• _WHAT THE EXERCISE ASKS_
The lines needed are those below that contain the word "hidden"; copy each one.

• _AVAILABLE DATA_
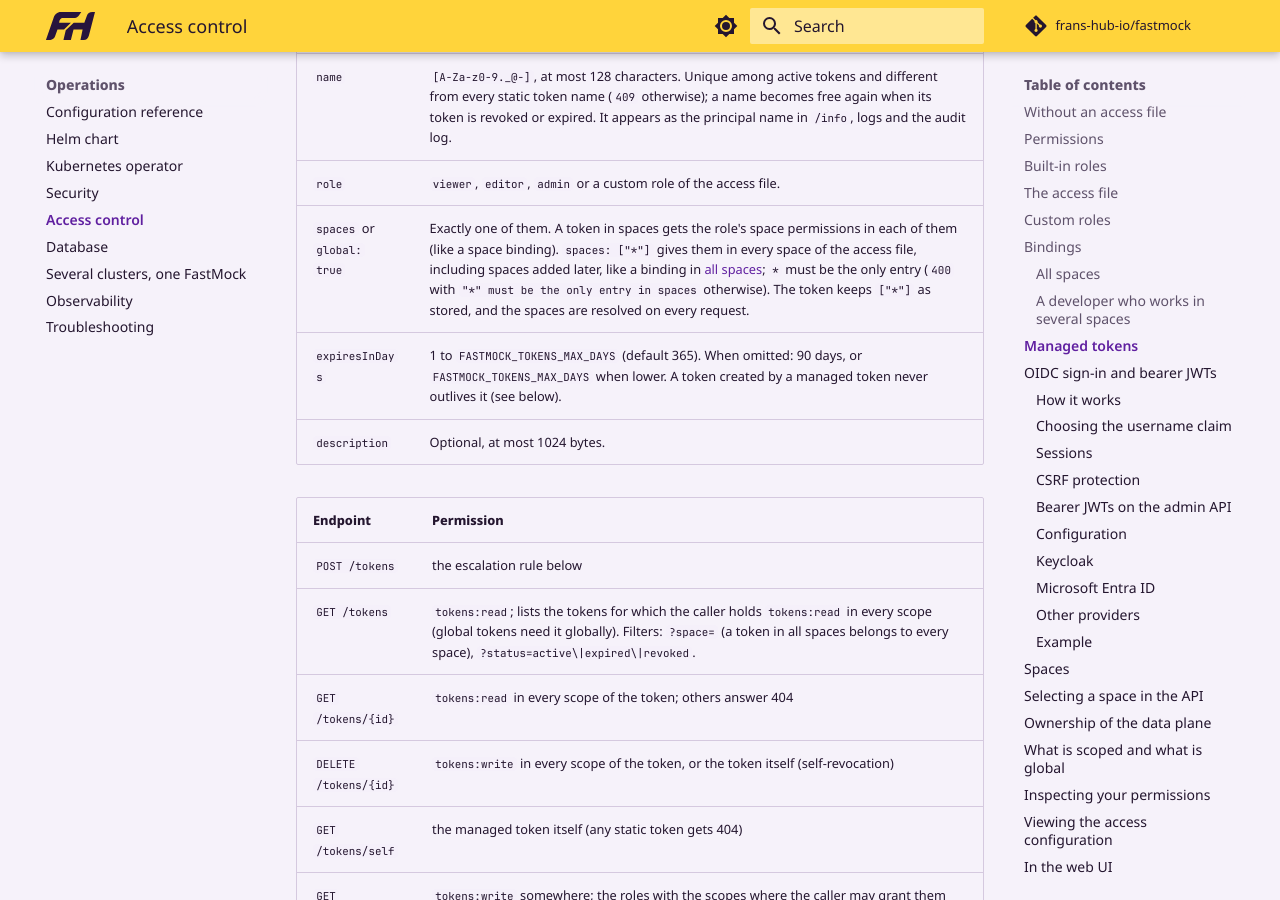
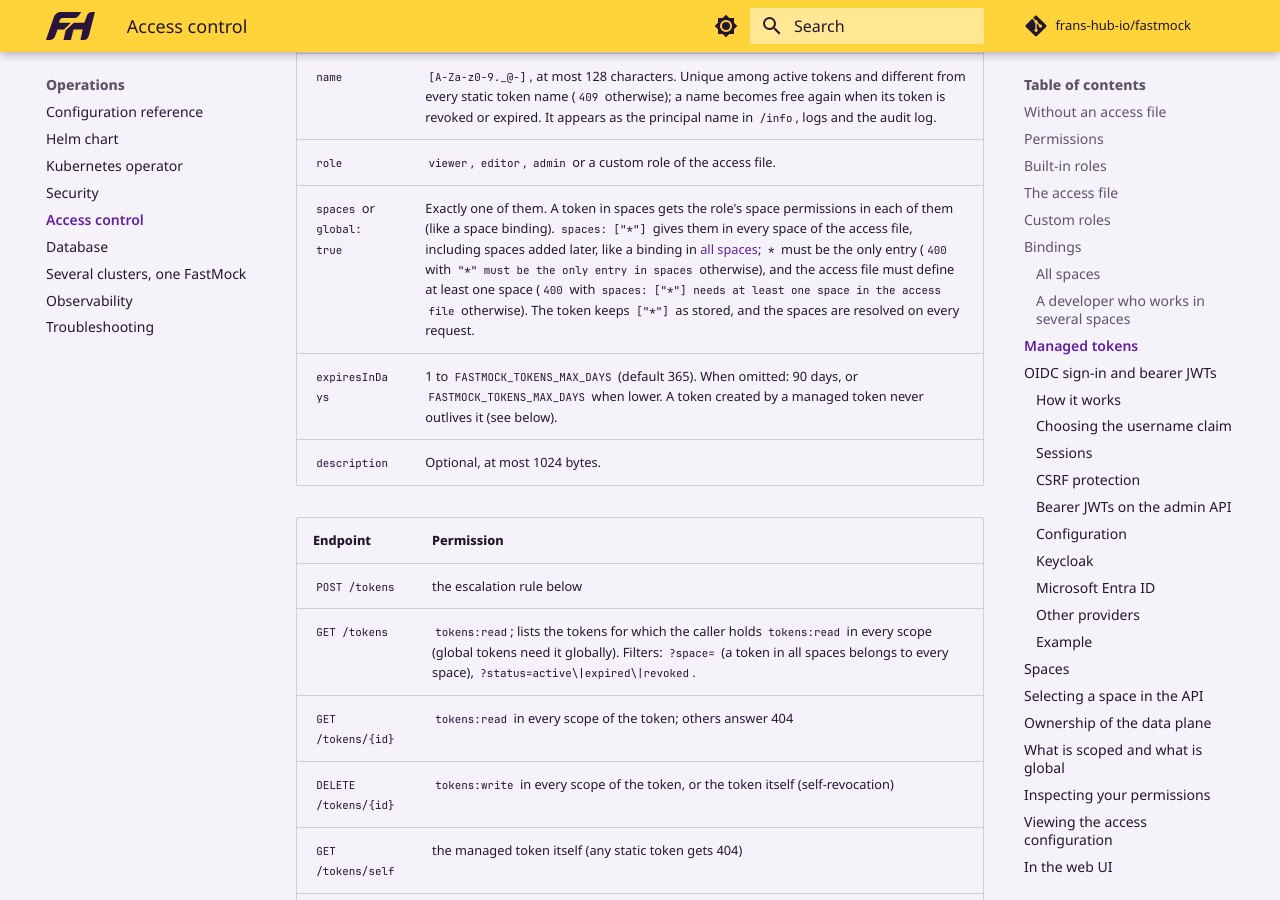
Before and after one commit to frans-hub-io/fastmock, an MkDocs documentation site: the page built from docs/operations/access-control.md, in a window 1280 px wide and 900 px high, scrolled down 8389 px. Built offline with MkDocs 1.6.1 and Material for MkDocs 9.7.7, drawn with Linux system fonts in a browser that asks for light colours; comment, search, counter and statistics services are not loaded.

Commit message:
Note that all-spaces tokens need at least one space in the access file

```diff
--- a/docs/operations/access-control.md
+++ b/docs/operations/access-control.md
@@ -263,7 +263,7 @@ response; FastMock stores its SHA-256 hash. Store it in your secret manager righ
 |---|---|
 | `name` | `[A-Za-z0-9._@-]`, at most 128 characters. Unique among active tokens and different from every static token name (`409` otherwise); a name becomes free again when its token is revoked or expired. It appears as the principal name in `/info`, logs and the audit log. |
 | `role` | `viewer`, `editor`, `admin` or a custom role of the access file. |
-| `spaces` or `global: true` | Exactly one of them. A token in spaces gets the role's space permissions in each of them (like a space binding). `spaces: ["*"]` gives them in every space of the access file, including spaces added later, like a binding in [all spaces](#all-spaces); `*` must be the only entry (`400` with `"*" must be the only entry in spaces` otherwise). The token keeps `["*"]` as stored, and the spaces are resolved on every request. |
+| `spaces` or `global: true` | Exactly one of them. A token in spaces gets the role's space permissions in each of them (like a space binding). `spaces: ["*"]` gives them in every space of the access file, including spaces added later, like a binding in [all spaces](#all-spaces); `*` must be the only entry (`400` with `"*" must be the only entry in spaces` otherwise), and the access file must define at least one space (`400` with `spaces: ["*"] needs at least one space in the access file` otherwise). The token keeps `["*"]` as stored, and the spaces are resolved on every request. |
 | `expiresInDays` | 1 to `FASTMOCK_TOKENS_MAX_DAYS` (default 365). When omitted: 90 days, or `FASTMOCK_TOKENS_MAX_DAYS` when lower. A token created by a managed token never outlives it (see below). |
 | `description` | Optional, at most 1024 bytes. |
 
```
* * *
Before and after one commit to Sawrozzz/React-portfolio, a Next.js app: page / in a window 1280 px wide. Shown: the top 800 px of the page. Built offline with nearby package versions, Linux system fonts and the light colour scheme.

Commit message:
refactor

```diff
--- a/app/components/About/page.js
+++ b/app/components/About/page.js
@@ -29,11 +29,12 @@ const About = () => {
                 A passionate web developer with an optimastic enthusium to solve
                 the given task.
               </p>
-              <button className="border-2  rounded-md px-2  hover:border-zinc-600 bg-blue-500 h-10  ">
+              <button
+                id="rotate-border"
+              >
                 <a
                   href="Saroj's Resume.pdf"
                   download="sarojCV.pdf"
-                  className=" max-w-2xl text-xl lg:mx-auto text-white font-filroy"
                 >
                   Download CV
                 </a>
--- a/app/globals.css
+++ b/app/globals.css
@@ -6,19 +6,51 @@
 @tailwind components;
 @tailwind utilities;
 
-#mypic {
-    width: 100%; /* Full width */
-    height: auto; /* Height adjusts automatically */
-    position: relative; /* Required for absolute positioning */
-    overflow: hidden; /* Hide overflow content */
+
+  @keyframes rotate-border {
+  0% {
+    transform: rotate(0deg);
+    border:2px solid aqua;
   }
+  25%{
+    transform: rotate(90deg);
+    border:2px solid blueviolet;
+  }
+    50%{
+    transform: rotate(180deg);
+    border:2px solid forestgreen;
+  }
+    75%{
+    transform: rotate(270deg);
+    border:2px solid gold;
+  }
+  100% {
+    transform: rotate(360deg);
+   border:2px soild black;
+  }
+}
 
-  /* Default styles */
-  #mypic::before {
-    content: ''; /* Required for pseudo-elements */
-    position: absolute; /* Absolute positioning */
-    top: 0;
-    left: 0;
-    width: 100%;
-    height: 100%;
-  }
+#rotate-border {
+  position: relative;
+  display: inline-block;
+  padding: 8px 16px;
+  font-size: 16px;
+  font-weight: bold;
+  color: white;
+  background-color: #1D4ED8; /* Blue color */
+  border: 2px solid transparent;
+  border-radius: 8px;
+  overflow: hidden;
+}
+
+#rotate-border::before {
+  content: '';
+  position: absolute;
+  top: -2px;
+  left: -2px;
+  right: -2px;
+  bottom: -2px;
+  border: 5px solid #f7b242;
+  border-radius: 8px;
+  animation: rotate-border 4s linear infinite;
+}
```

• _REPLY TO THE EXERCISE_
-    overflow: hidden; /* Hide overflow content */
+  overflow: hidden;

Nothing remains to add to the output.